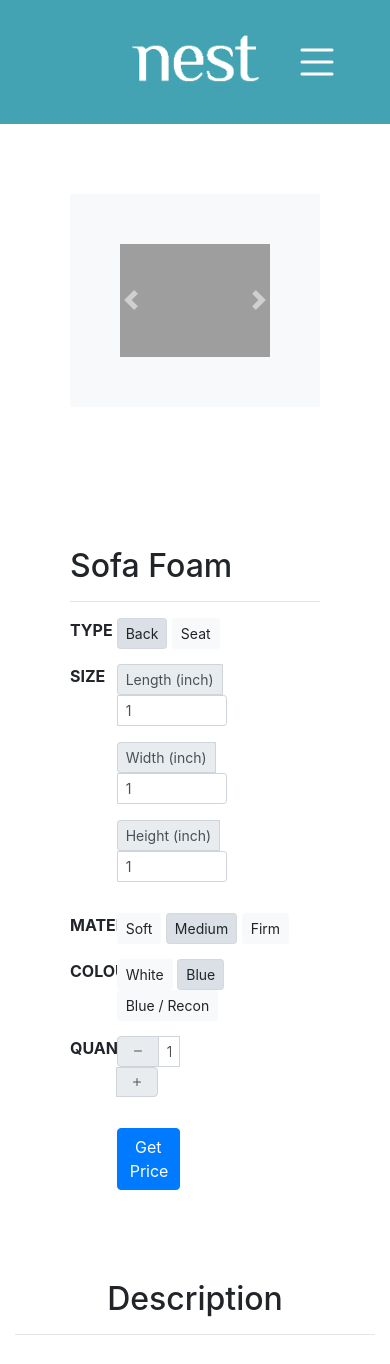
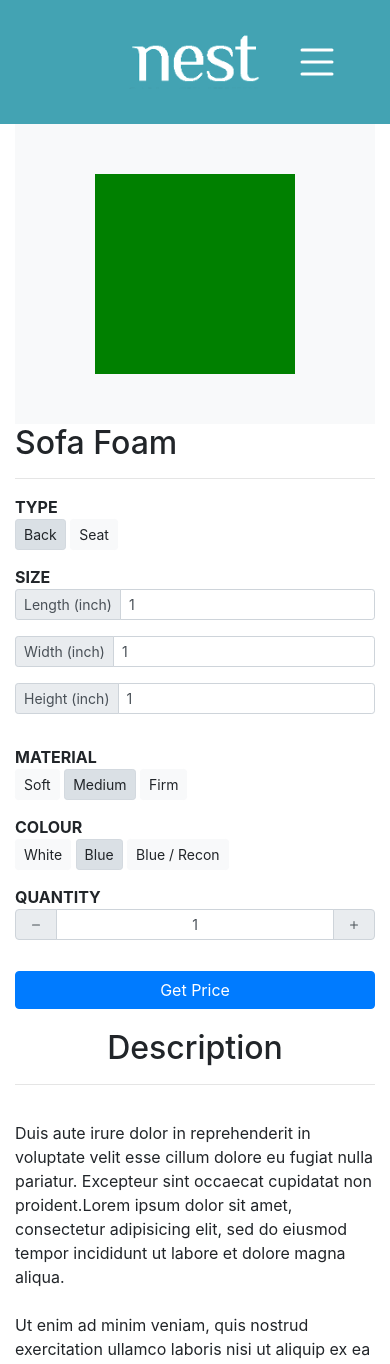
Before and after one commit to ghulamhasnain/nest-foam, a Django app: page /seating/sofa in a window 390 px wide. Shown: the top 1364 px of the page. Run offline with Django 3.2, Linux system fonts and the light colour scheme; grey boxes are pictures that could not be loaded.

Commit message:
sofa square test

```diff
--- a/products/templates/sofa.html
+++ b/products/templates/sofa.html
@@ -11,14 +11,30 @@
 		</script>
 
 	{% endif %}
+	<style type="text/css">
 
+		.zoom {
+			padding: 50px;
+			background-color: green;
+			transition: transform .2s;
+			width: 200px;
+			height: 200px;
+			margin: 0 auto;
+		}
 
+		.zoom:hover {
+			transform: scale(2.5);
+		}
+
+	</style>
 
 	<div class="row" style="padding-top: 0px">
-		<div class="col-md-6" style="padding: 70px">
+		<div class="col-md-6 p-md-5">
 			<div class="bg-light" style="padding: 50px">
 
-				<div id="carouselExampleControls" class="carousel slide" data-ride="carousel">
+				<div class="zoom"></div>
+
+				<!-- <div id="carouselExampleControls" class="carousel slide" data-ride="carousel">
 					<div class="carousel-inner">
 						<div class="carousel-item active">
 							<img src="/static/img/sofa1.png" class="w-100" alt="...">
@@ -38,18 +54,18 @@
 						<span class="carousel-control-next-icon" aria-hidden="true"></span>
 						<span class="sr-only">Next</span>
 					</a>
-				</div>
+				</div> -->
 
 			</div>
 		</div>
-		<div class="col-md-6" style="padding: 70px">
-			<div class="" style="padding-top: 0px">
+		<div class="col-md-6 p-md-5">
+			<div class="">
 				<h2>Sofa Foam</h2>
 				<hr>
 			</div>
 			<div class="row item-specifics-row" style="margin-top: 15px">
-				<div class="col-2" style="font-weight: bold; padding-right: 15px;">TYPE</div>
-				<div class="col-10">
+				<div class="col-md-2" style="font-weight: bold; padding-right: 15px;">TYPE</div>
+				<div class="col-md-10">
 					<div class="btn-group-toggle" data-toggle="buttons">
 						<label class="btn btn-light active btn-sm">
 							<input class="foam_types" type="radio" name="type_options" id="type_back" onclick="typeBackClicked()" checked> Back
@@ -61,20 +77,20 @@
 				</div>
 			</div>
 			<div class="row item-specifics-row" style="margin-top: 15px">
-				<div class="col-2" style="font-weight: bold; padding-right: 15px;">SIZE</div>
-				<div class="input-group input-group-sm mb-3 col-6">
+				<div class="col-md-2" style="font-weight: bold; padding-right: 15px;">SIZE</div>
+				<div class="input-group input-group-sm mb-3 col-md-6">
 					<div class="input-group-prepend">
 						<span class="input-group-text" id="inputGroup-sizing-default">Length (inch)</span>
 					</div>
 					<input id="foam-length" name="length" type="number" class="form-control" aria-label="Default" value="1" aria-describedby="inputGroup-sizing-default">
 				</div>
-				<div class="input-group input-group-sm mb-3 col-6 offset-2">
+				<div class="input-group input-group-sm mb-3 col-md-6 offset-md-2">
 					<div class="input-group-prepend">
 						<span class="input-group-text" id="inputGroup-sizing-default">Width (inch)</span>
 					</div>
 					<input id="foam-width" name="width" type="number" class="form-control" aria-label="Default" value="1" aria-describedby="inputGroup-sizing-default">
 				</div>
-				<div class="input-group input-group-sm mb-3 col-6 offset-2">
+				<div class="input-group input-group-sm mb-3 col-md-6 offset-md-2">
 					<div class="input-group-prepend">
 						<span class="input-group-text" id="inputGroup-sizing-default">Height (inch)</span>
 					</div>
@@ -82,8 +98,8 @@
 				</div>
 			</div>
 			<div class="row item-specifics-row" style="margin-top: 15px">
-				<div class="col-2" style="font-weight: bold; padding-right: 15px;">MATERIAL</div>
-				<div class="col-10">
+				<div class="col-md-2" style="font-weight: bold; padding-right: 15px;">MATERIAL</div>
+				<div class="col-md-10">
 					<div class="btn-group-toggle" data-toggle="buttons">
 						<label id="material_soft_label" class="btn btn-light active btn-sm">
 							<input type="radio" name="material_options" id="material_soft"> Soft
@@ -101,8 +117,8 @@
 				</div>
 			</div>
 			<div class="row item-specifics-row" style="margin-top: 15px">
-				<div class="col-2" style="font-weight: bold; padding-right: 15px;">COLOUR</div>
-				<div class="col-10">
+				<div class="col-md-2" style="font-weight: bold; padding-right: 15px;">COLOUR</div>
+				<div class="col-md-10">
 					<div class="btn-group-toggle" data-toggle="buttons">
 						<label id="colour_white_label" class="btn btn-light active btn-sm">
 							<input type="radio" name="colour_options" id="colour_white"> White
@@ -120,8 +136,8 @@
 				</div>
 			</div>
 			<div class="row item-specifics-row" style="margin-top: 15px">
-				<div class="col-2" style="font-weight: bold; padding-right: 15px;">QUANTITY</div>
-				<div class="col-4">
+				<div class="col-md-2" style="font-weight: bold; padding-right: 15px;">QUANTITY</div>
+				<div class="col-md-4">
 					<div class="input-group mb-3">
 						<div class="input-group-prepend">
 							<button id="quantity_minus" onclick="quantityMinusClicked()" type="button" class="btn input-group-text">
@@ -142,7 +158,7 @@
 				</div>
 			</div>
 			<div class="row" style="margin-top: 15px">
-				<div id="get-price" class="col-4 offset-2 input-group">
+				<div id="get-price" class="col-md-4 offset-md-2 input-group">
 					<button type="button" class="btn btn-primary btn-block" onclick="getPriceClicked()">
 						Get Price
 					</button>
@@ -169,7 +185,7 @@
 	</div>
 
 	<div class="row">
-		<div class="col-md-5 offset-md-1" style="padding-right: 25px">
+		<div class="col-md-5 offset-md-1 mt-2">
 			<div class="bg-light" style="padding: 50px">
 
 				<img src="/static/img/sofa1.png" class="w-100" alt="...">
@@ -177,7 +193,7 @@
 			</div>
 		</div>
 
-		<div class="col-md-5" style="padding-left: 25px">
+		<div class="col-md-5 mt-2">
 			<div class="bg-light" style="padding: 50px">
 
 				<img src="/static/img/sofa1.png" class="w-100" alt="...">
@@ -476,6 +492,7 @@
 			return price
 
 		}
+
 	</script>
 
 {% endblock %}
```
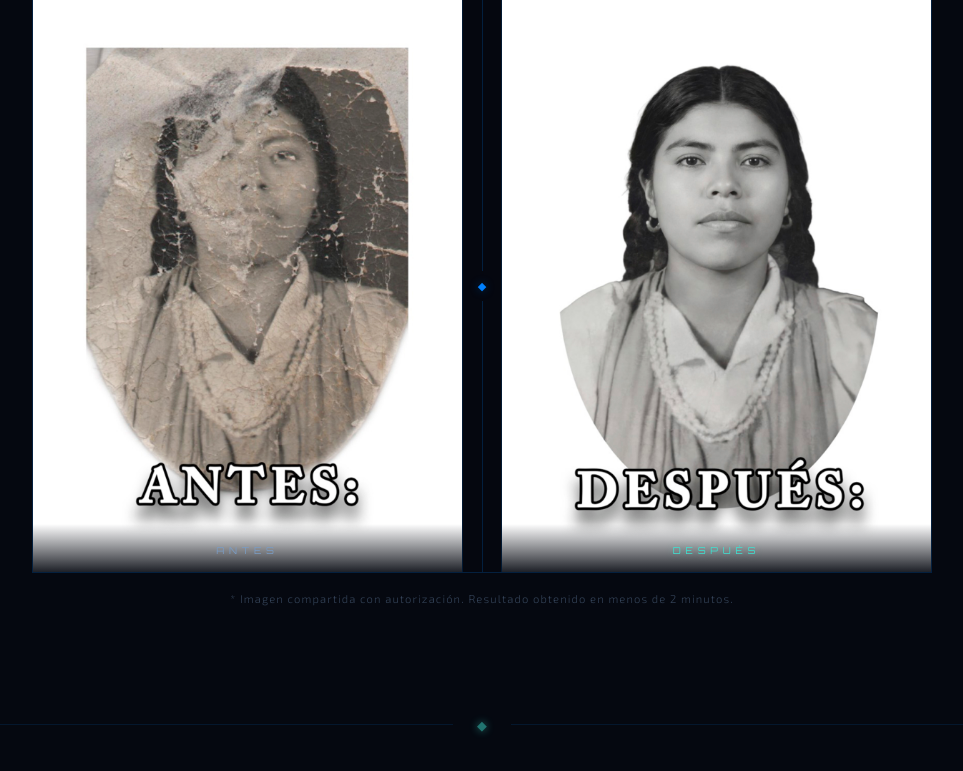
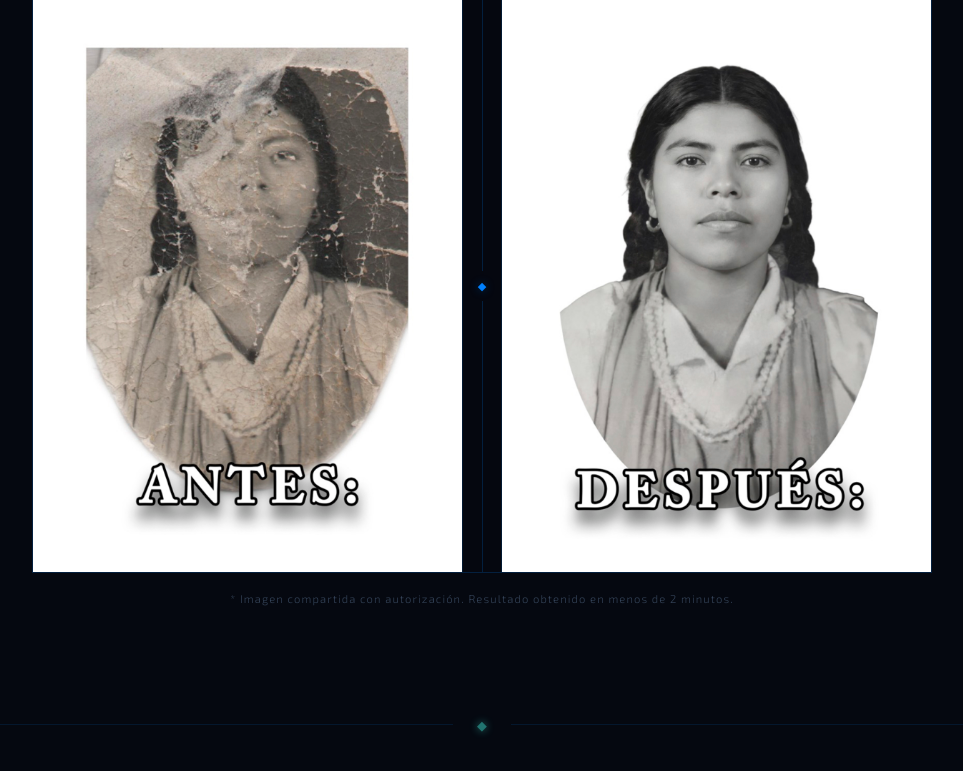
Before and after one commit to juangranadosValDy/nahual-web, a Flask app: page / in a window 1280 px wide. Shown: the part 1314-2085 px from the top of the page, without its empty margins (158-1121 px from the left). Run offline with Flask 3, Linux system fonts and the light colour scheme; parts of the project's set-up code (start-up, migrations or seed data) failed here and were passed over.

Commit message:
Update index.html

```diff
--- a/templates/index.html
+++ b/templates/index.html
@@ -956,7 +956,6 @@ footer {
     <div class="ad-grid">
         <div class="ad-panel">
             <img src="/static/img/01.jpg" alt="Fotografía original dañada">
-            <div class="ad-etiqueta">Antes</div>
         </div>
         <div class="ad-divisor">
             <div class="ad-divisor-linea"></div>
@@ -965,7 +964,6 @@ footer {
         </div>
         <div class="ad-panel">
             <img src="/static/img/02.jpg" alt="Fotografía restaurada">
-            <div class="ad-etiqueta despues">Después</div>
         </div>
     </div>
 
```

#### Work required:
Go through the entries. Report every line that contains the word "bold".

#### Response:
-				<div class="col-2" style="font-weight: bold; padding-right: 15px;">TYPE</div>
+				<div class="col-md-2" style="font-weight: bold; padding-right: 15px;">TYPE</div>
-				<div class="col-2" style="font-weight: bold; padding-right: 15px;">SIZE</div>
+				<div class="col-md-2" style="font-weight: bold; padding-right: 15px;">SIZE</div>
-				<div class="col-2" style="font-weight: bold; padding-right: 15px;">MATERIAL</div>
+				<div class="col-md-2" style="font-weight: bold; padding-right: 15px;">MATERIAL</div>
-				<div class="col-2" style="font-weight: bold; padding-right: 15px;">COLOUR</div>
+				<div class="col-md-2" style="font-weight: bold; padding-right: 15px;">COLOUR</div>
-				<div class="col-2" style="font-weight: bold; padding-right: 15px;">QUANTITY</div>
+				<div class="col-md-2" style="font-weight: bold; padding-right: 15px;">QUANTITY</div>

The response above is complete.